Content starts

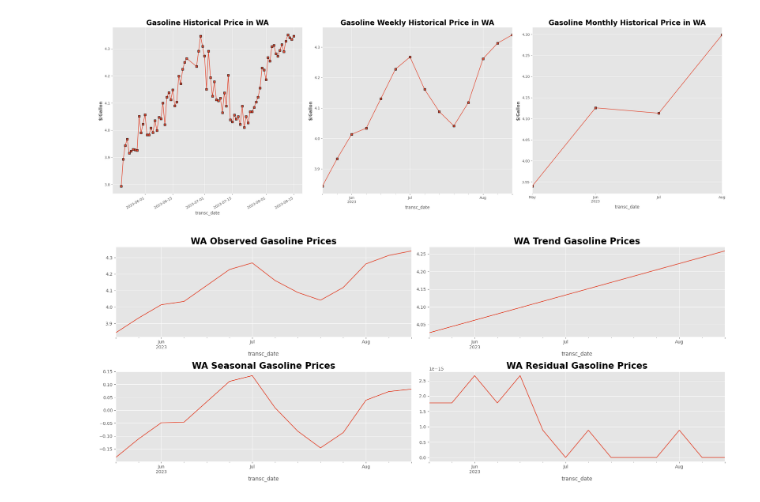
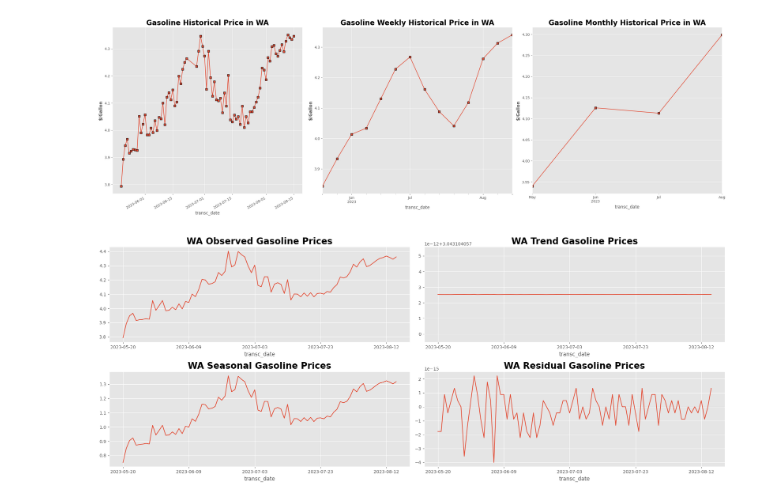
Before and after one commit to OdinProjectI/GasolinePricesAnalysis, a Jupyter notebook: ODINProjectGasolinePricesAnalysis.ipynb, the cells around one changed output. Cells and saved outputs as stored; diff of their text form; code cells hidden in the pictures.

```diff
--- a/ODINProjectGasolinePricesAnalysis.ipynb
+++ b/ODINProjectGasolinePricesAnalysis.ipynb
@@ -268,24 +307,24 @@ plt.tight_layout()
 # %% [output]
 [figure]
 # %%
-stl: 'STL' = STL(gasprices_df.query("state == 'WA' ").groupby('transc_date')['price'].mean().resample('W').mean().interpolate(), period=7).fit()
+stl: 'STL' = STL(gasprices_df.query("state == 'WA' ").groupby('transc_date')['price'].mean(), period=365).fit()
 fig = plt.figure(figsize=(20,8))
 ax = fig.add_subplot(2,2,1)
 stl.observed.plot(ax=ax)
 ax.set_title("WA Observed Gasoline Prices", fontweight='bold', fontsize=20)
 
 ax = fig.add_subplot(2,2,2)
 stl.trend.plot(ax=ax)
 ax.set_title("WA Trend Gasoline Prices", fontweight='bold', fontsize=20)
 
 ax = fig.add_subplot(2,2,3)
 stl.seasonal.plot(ax=ax)
 ax.set_title("WA Seasonal Gasoline Prices", fontweight='bold', fontsize=20)
 
 ax = fig.add_subplot(2,2,4)
 stl.resid.plot(ax=ax)
 ax.set_title("WA Residual Gasoline Prices", fontweight='bold', fontsize=20)
 
 plt.tight_layout()
 # %% [output]
-[figure, old version]
+[figure, new version]
```
Also changed, not shown: parts of 13 cells of this notebook.
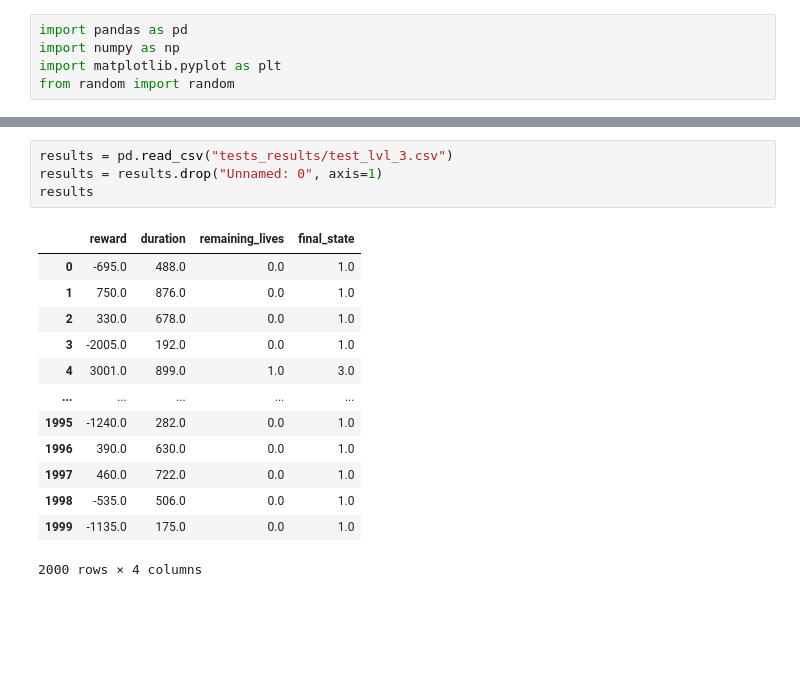
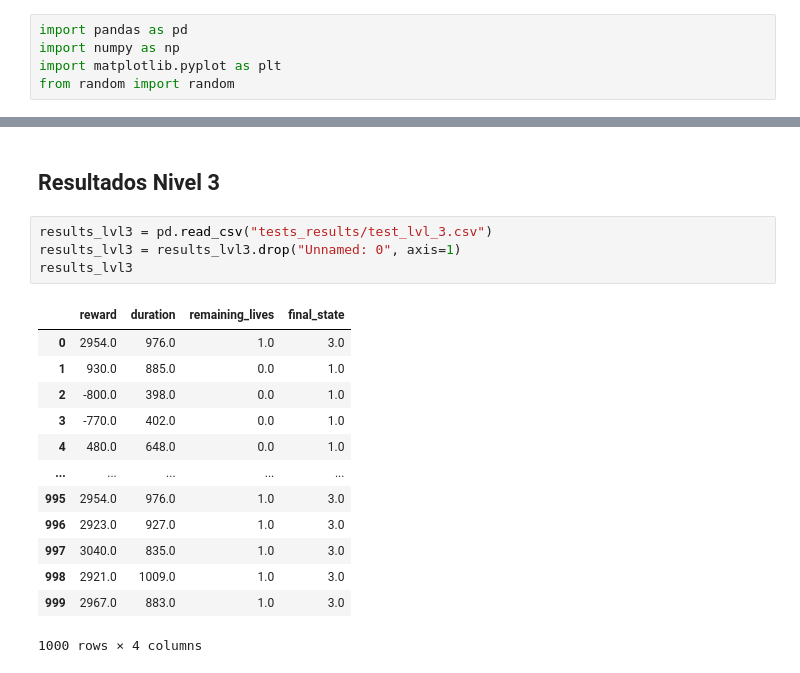
Before and after one commit to jaguzmanm/TesisIELE, a Jupyter notebook: process_results.ipynb, the cells around one changed output, grey strips where cells are left out. Saved outputs shown, nothing was run; the diff lists cells and outputs as text; blank space fills up the shorter version.

Commit message:
Test process

```diff
--- a/process_results.ipynb
+++ b/process_results.ipynb
@@ -6,18 +104,20 @@ from random import random
+# %% [markdown]
+## Resultados Nivel 3
 # %%
-results = pd.read_csv("tests_results/test_lvl_3.csv")
-results = results.drop("Unnamed: 0", axis=1)
-results
+results_lvl3 = pd.read_csv("tests_results/test_lvl_3.csv")
+results_lvl3 = results_lvl3.drop("Unnamed: 0", axis=1)
+results_lvl3
 # %% [output]
 |  | reward | duration | remaining_lives | final_state |
-| 0 | -695.0 | 488.0 | 0.0 | 1.0 |
-| 1 | 750.0 | 876.0 | 0.0 | 1.0 |
-| 2 | 330.0 | 678.0 | 0.0 | 1.0 |
-| 3 | -2005.0 | 192.0 | 0.0 | 1.0 |
-| 4 | 3001.0 | 899.0 | 1.0 | 3.0 |
+| 0 | 2954.0 | 976.0 | 1.0 | 3.0 |
+| 1 | 930.0 | 885.0 | 0.0 | 1.0 |
+| 2 | -800.0 | 398.0 | 0.0 | 1.0 |
+| 3 | -770.0 | 402.0 | 0.0 | 1.0 |
+| 4 | 480.0 | 648.0 | 0.0 | 1.0 |
 | ... | ... | ... | ... | ... |
-| 1995 | -1240.0 | 282.0 | 0.0 | 1.0 |
-| 1996 | 390.0 | 630.0 | 0.0 | 1.0 |
-| 1997 | 460.0 | 722.0 | 0.0 | 1.0 |
-| 1998 | -535.0 | 506.0 | 0.0 | 1.0 |
-| 1999 | -1135.0 | 175.0 | 0.0 | 1.0 |
+| 995 | 2954.0 | 976.0 | 1.0 | 3.0 |
+| 996 | 2923.0 | 927.0 | 1.0 | 3.0 |
+| 997 | 3040.0 | 835.0 | 1.0 | 3.0 |
+| 998 | 2921.0 | 1009.0 | 1.0 | 3.0 |
+| 999 | 2967.0 | 883.0 | 1.0 | 3.0 |
-2000 rows × 4 columns
+1000 rows × 4 columns
```
Also changed, not shown: parts of 20 cells of this notebook, 6 other files.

Content ends

[EXERCISE DESCRIPTION]: Pictures do not belong in the copy. Output all of the records exactly.

[YOUR RESPONSE]:
Before and after one commit to OdinProjectI/GasolinePricesAnalysis, a Jupyter notebook: ODINProjectGasolinePricesAnalysis.ipynb, the cells around one changed output. Cells and saved outputs as stored; diff of their text form; code cells hidden in the pictures.

```diff
--- a/ODINProjectGasolinePricesAnalysis.ipynb
+++ b/ODINProjectGasolinePricesAnalysis.ipynb
@@ -268,24 +307,24 @@ plt.tight_layout()
 # %% [output]
 [figure]
 # %%
-stl: 'STL' = STL(gasprices_df.query("state == 'WA' ").groupby('transc_date')['price'].mean().resample('W').mean().interpolate(), period=7).fit()
+stl: 'STL' = STL(gasprices_df.query("state == 'WA' ").groupby('transc_date')['price'].mean(), period=365).fit()
 fig = plt.figure(figsize=(20,8))
 ax = fig.add_subplot(2,2,1)
 stl.observed.plot(ax=ax)
 ax.set_title("WA Observed Gasoline Prices", fontweight='bold', fontsize=20)
 
 ax = fig.add_subplot(2,2,2)
 stl.trend.plot(ax=ax)
 ax.set_title("WA Trend Gasoline Prices", fontweight='bold', fontsize=20)
 
 ax = fig.add_subplot(2,2,3)
 stl.seasonal.plot(ax=ax)
 ax.set_title("WA Seasonal Gasoline Prices", fontweight='bold', fontsize=20)
 
 ax = fig.add_subplot(2,2,4)
 stl.resid.plot(ax=ax)
 ax.set_title("WA Residual Gasoline Prices", fontweight='bold', fontsize=20)
 
 plt.tight_layout()
 # %% [output]
-[figure, old version]
+[figure, new version]
```
Also changed, not shown: parts of 13 cells of this notebook.
Before and after one commit to jaguzmanm/TesisIELE, a Jupyter notebook: process_results.ipynb, the cells around one changed output, grey strips where cells are left out. Saved outputs shown, nothing was run; the diff lists cells and outputs as text; blank space fills up the shorter version.

Commit message:
Test process

```diff
--- a/process_results.ipynb
+++ b/process_results.ipynb
@@ -6,18 +104,20 @@ from random import random
+# %% [markdown]
+## Resultados Nivel 3
 # %%
-results = pd.read_csv("tests_results/test_lvl_3.csv")
-results = results.drop("Unnamed: 0", axis=1)
-results
+results_lvl3 = pd.read_csv("tests_results/test_lvl_3.csv")
+results_lvl3 = results_lvl3.drop("Unnamed: 0", axis=1)
+results_lvl3
 # %% [output]
 |  | reward | duration | remaining_lives | final_state |
-| 0 | -695.0 | 488.0 | 0.0 | 1.0 |
-| 1 | 750.0 | 876.0 | 0.0 | 1.0 |
-| 2 | 330.0 | 678.0 | 0.0 | 1.0 |
-| 3 | -2005.0 | 192.0 | 0.0 | 1.0 |
-| 4 | 3001.0 | 899.0 | 1.0 | 3.0 |
+| 0 | 2954.0 | 976.0 | 1.0 | 3.0 |
+| 1 | 930.0 | 885.0 | 0.0 | 1.0 |
+| 2 | -800.0 | 398.0 | 0.0 | 1.0 |
+| 3 | -770.0 | 402.0 | 0.0 | 1.0 |
+| 4 | 480.0 | 648.0 | 0.0 | 1.0 |
 | ... | ... | ... | ... | ... |
-| 1995 | -1240.0 | 282.0 | 0.0 | 1.0 |
-| 1996 | 390.0 | 630.0 | 0.0 | 1.0 |
-| 1997 | 460.0 | 722.0 | 0.0 | 1.0 |
-| 1998 | -535.0 | 506.0 | 0.0 | 1.0 |
-| 1999 | -1135.0 | 175.0 | 0.0 | 1.0 |
+| 995 | 2954.0 | 976.0 | 1.0 | 3.0 |
+| 996 | 2923.0 | 927.0 | 1.0 | 3.0 |
+| 997 | 3040.0 | 835.0 | 1.0 | 3.0 |
+| 998 | 2921.0 | 1009.0 | 1.0 | 3.0 |
+| 999 | 2967.0 | 883.0 | 1.0 | 3.0 |
-2000 rows × 4 columns
+1000 rows × 4 columns
```
Also changed, not shown: parts of 20 cells of this notebook, 6 other files.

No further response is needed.